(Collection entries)
• • • • •

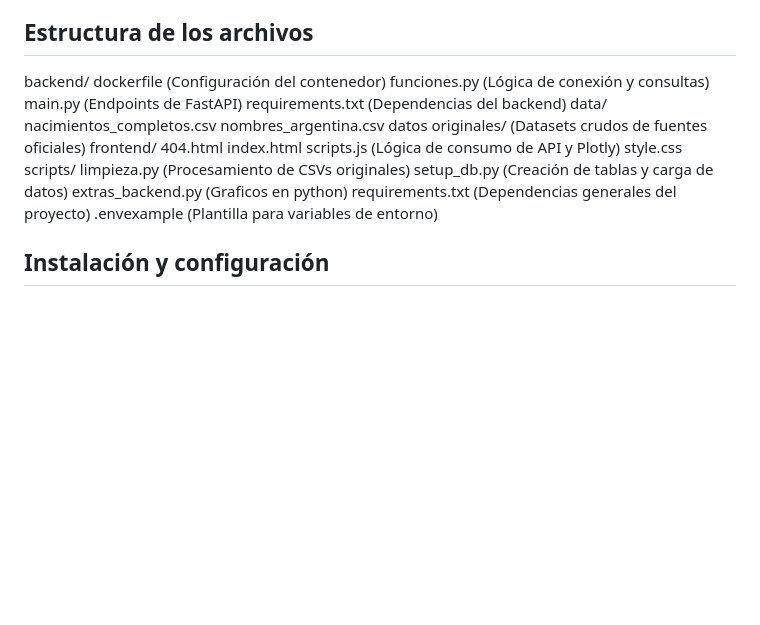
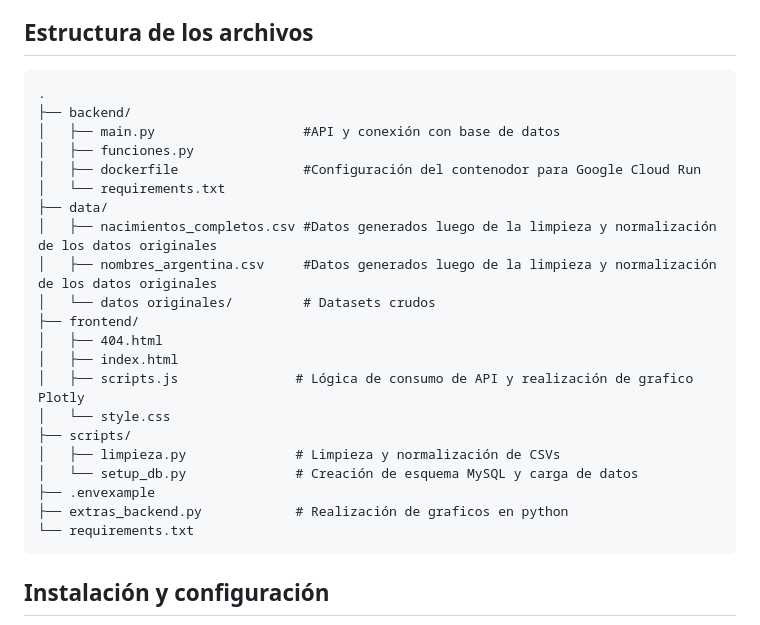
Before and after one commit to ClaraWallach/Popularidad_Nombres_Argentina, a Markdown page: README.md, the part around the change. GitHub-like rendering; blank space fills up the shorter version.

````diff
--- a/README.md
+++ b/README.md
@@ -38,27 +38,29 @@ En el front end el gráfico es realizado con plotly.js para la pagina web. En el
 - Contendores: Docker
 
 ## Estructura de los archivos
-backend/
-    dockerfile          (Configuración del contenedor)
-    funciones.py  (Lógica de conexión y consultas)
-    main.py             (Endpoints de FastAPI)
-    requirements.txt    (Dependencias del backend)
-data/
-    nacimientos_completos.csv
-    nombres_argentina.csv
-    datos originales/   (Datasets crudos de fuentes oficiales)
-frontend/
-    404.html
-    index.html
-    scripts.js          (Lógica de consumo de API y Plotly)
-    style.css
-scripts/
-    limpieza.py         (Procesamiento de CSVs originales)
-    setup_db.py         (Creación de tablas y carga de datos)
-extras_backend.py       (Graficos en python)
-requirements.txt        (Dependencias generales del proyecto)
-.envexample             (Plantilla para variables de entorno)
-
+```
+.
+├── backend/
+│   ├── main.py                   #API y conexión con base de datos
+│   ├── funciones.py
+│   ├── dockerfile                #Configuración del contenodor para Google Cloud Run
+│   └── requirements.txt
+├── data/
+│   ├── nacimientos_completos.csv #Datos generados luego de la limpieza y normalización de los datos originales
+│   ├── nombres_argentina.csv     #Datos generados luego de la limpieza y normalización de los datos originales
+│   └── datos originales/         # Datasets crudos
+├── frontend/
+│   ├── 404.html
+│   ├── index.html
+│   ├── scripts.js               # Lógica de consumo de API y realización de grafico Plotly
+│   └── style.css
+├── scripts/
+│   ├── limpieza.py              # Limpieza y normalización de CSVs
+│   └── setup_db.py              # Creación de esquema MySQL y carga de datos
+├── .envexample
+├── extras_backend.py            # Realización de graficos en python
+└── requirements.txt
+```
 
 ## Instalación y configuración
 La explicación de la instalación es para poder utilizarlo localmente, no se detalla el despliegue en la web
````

• • • • •

## Work task
Every line above should be reproduced exactly, please, with no pictures included.

## Task answer
Before and after one commit to ClaraWallach/Popularidad_Nombres_Argentina, a Markdown page: README.md, the part around the change. GitHub-like rendering; blank space fills up the shorter version.

````diff
--- a/README.md
+++ b/README.md
@@ -38,27 +38,29 @@ En el front end el gráfico es realizado con plotly.js para la pagina web. En el
 - Contendores: Docker
 
 ## Estructura de los archivos
-backend/
-    dockerfile          (Configuración del contenedor)
-    funciones.py  (Lógica de conexión y consultas)
-    main.py             (Endpoints de FastAPI)
-    requirements.txt    (Dependencias del backend)
-data/
-    nacimientos_completos.csv
-    nombres_argentina.csv
-    datos originales/   (Datasets crudos de fuentes oficiales)
-frontend/
-    404.html
-    index.html
-    scripts.js          (Lógica de consumo de API y Plotly)
-    style.css
-scripts/
-    limpieza.py         (Procesamiento de CSVs originales)
-    setup_db.py         (Creación de tablas y carga de datos)
-extras_backend.py       (Graficos en python)
-requirements.txt        (Dependencias generales del proyecto)
-.envexample             (Plantilla para variables de entorno)
-
+```
+.
+├── backend/
+│   ├── main.py                   #API y conexión con base de datos
+│   ├── funciones.py
+│   ├── dockerfile                #Configuración del contenodor para Google Cloud Run
+│   └── requirements.txt
+├── data/
+│   ├── nacimientos_completos.csv #Datos generados luego de la limpieza y normalización de los datos originales
+│   ├── nombres_argentina.csv     #Datos generados luego de la limpieza y normalización de los datos originales
+│   └── datos originales/         # Datasets crudos
+├── frontend/
+│   ├── 404.html
+│   ├── index.html
+│   ├── scripts.js               # Lógica de consumo de API y realización de grafico Plotly
+│   └── style.css
+├── scripts/
+│   ├── limpieza.py              # Limpieza y normalización de CSVs
+│   └── setup_db.py              # Creación de esquema MySQL y carga de datos
+├── .envexample
+├── extras_backend.py            # Realización de graficos en python
+└── requirements.txt
+```
 
 ## Instalación y configuración
 La explicación de la instalación es para poder utilizarlo localmente, no se detalla el despliegue en la web
````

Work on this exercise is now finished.